— Task statement —
Your answer should be every line below that includes the word "right".
### Data for the task ###
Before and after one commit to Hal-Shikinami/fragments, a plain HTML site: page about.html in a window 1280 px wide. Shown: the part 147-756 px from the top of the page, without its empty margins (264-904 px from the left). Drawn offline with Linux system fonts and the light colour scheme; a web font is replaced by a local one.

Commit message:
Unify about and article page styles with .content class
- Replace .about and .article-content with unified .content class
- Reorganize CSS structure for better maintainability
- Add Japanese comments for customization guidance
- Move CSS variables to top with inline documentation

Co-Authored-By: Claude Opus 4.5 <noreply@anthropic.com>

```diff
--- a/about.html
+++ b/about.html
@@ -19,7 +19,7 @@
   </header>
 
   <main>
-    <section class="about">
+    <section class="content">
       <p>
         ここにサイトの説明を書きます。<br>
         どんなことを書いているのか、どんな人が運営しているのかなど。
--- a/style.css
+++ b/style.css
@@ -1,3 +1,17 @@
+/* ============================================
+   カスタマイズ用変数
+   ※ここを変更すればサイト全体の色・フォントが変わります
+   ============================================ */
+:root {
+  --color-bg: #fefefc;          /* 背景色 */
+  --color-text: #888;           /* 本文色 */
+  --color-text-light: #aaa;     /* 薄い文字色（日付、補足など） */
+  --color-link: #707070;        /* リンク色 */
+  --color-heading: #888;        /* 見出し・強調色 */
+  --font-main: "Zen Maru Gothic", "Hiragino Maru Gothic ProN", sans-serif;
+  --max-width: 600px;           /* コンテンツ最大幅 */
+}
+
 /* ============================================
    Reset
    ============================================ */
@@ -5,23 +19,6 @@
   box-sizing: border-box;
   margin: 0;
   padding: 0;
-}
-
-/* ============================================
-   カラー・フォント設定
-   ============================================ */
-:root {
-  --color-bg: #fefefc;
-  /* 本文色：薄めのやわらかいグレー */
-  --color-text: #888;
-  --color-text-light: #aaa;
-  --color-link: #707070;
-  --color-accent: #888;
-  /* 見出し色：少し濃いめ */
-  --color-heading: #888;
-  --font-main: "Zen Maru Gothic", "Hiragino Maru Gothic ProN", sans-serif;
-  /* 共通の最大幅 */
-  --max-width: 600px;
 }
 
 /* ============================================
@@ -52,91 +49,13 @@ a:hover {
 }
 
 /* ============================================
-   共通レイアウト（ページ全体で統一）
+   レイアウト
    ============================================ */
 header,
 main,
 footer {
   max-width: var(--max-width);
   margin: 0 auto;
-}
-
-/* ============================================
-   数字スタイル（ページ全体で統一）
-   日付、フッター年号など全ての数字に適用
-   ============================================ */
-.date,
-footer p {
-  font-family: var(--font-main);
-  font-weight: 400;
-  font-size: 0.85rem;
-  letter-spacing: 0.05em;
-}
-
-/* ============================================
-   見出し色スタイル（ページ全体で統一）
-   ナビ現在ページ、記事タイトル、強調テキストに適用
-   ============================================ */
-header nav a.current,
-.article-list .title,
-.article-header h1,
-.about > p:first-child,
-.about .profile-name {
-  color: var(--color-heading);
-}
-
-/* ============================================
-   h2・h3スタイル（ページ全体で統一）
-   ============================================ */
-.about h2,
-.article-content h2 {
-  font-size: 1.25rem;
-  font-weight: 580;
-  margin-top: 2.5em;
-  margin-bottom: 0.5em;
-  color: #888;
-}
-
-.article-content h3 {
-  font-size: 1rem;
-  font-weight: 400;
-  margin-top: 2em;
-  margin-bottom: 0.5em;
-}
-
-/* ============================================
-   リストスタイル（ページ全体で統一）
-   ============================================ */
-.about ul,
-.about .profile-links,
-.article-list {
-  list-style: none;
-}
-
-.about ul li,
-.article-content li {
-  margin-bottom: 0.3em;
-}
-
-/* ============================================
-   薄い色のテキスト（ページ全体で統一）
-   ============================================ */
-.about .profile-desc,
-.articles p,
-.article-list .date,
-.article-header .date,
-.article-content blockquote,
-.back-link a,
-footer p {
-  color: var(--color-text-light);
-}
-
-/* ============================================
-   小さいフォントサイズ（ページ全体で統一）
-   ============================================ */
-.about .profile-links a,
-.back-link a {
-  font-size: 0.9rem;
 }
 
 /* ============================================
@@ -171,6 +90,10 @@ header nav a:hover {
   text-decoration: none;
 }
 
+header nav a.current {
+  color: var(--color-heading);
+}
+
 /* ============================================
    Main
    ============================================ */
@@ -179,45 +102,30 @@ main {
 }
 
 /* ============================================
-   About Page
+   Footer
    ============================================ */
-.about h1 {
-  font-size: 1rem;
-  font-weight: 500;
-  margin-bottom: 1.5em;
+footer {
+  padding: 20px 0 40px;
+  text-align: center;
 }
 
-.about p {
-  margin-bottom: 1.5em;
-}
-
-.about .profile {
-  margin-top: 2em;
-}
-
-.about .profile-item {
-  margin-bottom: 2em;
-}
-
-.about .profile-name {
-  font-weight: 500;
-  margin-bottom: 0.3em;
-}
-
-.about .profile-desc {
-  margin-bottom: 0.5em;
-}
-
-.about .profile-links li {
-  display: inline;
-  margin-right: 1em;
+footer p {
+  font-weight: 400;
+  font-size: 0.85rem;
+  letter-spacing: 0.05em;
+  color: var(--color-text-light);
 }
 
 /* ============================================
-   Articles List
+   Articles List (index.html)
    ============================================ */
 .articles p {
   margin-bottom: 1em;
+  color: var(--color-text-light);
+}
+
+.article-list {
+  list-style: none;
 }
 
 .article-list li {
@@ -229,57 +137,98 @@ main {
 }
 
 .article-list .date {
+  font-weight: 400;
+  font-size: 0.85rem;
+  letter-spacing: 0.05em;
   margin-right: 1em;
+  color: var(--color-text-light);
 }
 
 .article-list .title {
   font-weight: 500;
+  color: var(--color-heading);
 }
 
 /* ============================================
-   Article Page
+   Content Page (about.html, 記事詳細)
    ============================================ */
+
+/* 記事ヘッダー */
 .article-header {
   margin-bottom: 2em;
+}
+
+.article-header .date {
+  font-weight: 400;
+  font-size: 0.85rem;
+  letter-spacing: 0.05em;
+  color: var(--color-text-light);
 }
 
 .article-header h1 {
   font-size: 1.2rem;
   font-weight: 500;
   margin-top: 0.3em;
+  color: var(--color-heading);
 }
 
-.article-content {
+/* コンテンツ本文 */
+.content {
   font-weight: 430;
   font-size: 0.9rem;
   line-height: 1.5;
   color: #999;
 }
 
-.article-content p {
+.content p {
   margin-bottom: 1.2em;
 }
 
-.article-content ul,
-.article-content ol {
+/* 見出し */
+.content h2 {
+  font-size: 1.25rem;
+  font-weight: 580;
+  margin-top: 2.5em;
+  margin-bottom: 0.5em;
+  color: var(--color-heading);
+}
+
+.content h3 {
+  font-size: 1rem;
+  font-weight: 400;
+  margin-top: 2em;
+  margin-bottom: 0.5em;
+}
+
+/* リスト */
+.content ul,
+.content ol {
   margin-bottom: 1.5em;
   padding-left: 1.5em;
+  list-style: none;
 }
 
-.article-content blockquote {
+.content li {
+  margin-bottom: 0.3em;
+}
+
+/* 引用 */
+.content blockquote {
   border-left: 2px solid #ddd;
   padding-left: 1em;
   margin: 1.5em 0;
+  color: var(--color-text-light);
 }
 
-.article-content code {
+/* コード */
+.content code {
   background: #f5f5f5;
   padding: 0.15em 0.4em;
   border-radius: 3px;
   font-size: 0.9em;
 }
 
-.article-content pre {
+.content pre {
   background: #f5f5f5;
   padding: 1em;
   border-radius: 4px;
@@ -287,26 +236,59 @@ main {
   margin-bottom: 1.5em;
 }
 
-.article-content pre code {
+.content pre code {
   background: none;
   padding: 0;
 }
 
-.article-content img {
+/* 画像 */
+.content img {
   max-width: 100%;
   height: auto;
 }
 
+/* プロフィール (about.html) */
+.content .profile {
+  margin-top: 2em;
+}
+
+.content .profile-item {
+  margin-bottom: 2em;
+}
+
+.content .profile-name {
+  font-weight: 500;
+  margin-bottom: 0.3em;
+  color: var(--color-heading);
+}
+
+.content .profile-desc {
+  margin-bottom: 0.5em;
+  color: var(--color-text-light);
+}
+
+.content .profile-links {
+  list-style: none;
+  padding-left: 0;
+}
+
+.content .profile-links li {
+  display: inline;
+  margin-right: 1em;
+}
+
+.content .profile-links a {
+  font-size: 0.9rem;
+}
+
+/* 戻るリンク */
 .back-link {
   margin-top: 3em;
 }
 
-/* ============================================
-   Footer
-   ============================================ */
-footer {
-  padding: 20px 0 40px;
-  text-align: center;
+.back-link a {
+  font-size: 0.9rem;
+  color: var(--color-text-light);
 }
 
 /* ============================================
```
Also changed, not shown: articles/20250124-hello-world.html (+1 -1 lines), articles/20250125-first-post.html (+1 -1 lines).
###
— Solution to this problem —
-  margin-right: 1em;
   margin-right: 1em;
+  margin-right: 1em;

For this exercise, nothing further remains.